* [Data extracts]

>>>>

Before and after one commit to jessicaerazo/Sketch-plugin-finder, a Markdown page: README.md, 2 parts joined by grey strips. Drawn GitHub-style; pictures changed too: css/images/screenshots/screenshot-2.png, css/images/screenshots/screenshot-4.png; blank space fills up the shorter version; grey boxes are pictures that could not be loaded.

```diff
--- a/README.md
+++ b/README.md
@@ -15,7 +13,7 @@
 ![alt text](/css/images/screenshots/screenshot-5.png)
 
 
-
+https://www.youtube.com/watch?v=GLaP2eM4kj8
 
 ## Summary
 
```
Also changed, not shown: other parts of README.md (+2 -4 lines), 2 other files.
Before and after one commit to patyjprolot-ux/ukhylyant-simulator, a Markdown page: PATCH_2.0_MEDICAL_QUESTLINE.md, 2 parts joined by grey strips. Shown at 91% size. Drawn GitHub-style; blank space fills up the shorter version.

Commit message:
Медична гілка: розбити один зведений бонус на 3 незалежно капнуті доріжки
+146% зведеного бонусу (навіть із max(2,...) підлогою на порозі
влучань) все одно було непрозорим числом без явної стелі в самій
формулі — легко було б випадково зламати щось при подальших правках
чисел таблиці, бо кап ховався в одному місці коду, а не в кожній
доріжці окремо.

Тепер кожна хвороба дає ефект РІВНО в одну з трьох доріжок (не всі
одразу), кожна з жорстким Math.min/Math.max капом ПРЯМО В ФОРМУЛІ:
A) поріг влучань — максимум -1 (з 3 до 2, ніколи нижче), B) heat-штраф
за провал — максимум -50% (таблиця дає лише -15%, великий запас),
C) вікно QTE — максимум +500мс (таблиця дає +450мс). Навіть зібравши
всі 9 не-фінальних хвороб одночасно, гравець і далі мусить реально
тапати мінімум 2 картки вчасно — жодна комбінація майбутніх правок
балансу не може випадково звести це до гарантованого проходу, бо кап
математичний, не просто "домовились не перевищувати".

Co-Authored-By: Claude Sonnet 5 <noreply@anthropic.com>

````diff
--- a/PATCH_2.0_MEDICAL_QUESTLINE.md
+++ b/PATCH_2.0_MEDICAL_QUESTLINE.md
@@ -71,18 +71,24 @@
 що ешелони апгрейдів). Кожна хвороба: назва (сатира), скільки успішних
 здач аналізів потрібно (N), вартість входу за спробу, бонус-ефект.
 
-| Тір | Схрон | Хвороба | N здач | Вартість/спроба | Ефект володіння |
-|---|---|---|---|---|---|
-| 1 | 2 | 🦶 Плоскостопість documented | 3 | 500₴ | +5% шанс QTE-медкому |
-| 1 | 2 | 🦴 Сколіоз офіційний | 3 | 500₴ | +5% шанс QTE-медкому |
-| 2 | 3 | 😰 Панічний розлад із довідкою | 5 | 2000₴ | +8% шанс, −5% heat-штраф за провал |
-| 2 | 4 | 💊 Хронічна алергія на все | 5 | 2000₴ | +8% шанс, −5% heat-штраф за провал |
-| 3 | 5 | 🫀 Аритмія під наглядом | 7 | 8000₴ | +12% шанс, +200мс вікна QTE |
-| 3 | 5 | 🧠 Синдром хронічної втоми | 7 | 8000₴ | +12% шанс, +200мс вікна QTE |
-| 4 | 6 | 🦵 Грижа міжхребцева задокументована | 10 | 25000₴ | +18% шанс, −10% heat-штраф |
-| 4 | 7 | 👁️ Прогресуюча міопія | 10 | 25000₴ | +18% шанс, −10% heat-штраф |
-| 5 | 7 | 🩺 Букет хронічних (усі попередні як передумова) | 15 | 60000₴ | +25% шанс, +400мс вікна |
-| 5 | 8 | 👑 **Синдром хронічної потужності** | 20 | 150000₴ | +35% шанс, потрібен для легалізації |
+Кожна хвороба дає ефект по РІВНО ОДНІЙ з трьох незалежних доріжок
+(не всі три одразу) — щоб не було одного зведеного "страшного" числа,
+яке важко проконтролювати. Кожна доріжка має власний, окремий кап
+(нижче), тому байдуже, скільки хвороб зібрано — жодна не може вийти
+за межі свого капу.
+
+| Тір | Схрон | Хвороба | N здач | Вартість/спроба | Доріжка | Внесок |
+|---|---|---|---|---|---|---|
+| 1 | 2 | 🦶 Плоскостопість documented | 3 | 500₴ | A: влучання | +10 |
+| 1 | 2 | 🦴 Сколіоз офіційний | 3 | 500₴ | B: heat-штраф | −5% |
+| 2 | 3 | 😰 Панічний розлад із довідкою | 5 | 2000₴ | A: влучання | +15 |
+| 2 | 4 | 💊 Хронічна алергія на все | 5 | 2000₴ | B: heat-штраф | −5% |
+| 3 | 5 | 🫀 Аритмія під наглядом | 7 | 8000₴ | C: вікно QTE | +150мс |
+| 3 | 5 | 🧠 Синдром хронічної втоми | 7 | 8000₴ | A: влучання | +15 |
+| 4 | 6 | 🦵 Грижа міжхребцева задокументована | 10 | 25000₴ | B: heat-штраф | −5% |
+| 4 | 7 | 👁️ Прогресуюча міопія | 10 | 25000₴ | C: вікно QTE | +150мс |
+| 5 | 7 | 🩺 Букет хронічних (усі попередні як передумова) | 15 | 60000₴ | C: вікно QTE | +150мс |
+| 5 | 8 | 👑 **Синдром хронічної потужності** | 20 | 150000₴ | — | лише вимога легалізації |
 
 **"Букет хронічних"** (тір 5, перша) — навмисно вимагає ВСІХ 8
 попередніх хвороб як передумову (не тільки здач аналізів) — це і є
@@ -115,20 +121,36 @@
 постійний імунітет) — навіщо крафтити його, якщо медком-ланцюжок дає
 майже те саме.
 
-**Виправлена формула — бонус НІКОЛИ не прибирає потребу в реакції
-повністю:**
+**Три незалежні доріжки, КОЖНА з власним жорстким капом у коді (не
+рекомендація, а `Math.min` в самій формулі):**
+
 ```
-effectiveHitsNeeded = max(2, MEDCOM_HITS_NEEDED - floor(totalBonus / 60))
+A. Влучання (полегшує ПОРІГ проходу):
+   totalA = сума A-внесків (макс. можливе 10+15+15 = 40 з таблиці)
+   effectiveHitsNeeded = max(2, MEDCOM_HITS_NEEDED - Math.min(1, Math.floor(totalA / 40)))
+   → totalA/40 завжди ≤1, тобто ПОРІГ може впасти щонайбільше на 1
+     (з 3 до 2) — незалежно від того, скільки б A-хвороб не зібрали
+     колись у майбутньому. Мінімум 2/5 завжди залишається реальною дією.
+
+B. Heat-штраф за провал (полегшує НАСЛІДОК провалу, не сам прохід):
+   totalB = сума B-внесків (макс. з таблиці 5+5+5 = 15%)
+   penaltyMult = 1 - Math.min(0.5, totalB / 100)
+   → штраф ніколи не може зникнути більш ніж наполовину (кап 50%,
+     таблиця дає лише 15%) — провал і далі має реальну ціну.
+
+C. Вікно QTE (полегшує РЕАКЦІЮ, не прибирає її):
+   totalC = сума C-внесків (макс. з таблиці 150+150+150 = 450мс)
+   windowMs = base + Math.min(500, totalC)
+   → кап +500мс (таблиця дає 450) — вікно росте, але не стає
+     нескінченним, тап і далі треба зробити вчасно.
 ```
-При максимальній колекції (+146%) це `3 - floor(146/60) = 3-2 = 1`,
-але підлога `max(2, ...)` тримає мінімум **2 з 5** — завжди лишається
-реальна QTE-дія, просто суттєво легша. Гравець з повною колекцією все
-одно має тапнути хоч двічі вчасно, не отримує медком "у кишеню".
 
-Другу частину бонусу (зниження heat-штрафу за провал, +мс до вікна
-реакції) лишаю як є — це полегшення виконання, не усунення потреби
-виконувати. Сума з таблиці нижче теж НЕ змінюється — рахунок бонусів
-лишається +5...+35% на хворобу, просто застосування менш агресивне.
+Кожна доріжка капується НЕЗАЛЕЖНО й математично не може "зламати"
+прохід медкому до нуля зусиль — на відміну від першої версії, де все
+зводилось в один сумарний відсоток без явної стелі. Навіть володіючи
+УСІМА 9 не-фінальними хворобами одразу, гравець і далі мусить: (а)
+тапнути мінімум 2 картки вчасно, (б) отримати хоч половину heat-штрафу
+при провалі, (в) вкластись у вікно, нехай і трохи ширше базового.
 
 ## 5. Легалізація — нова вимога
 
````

<<<<

* [What is required]
Go through the entries above and count the lines containing the string "вчасно". Give only that number.

* [Solved problem]
4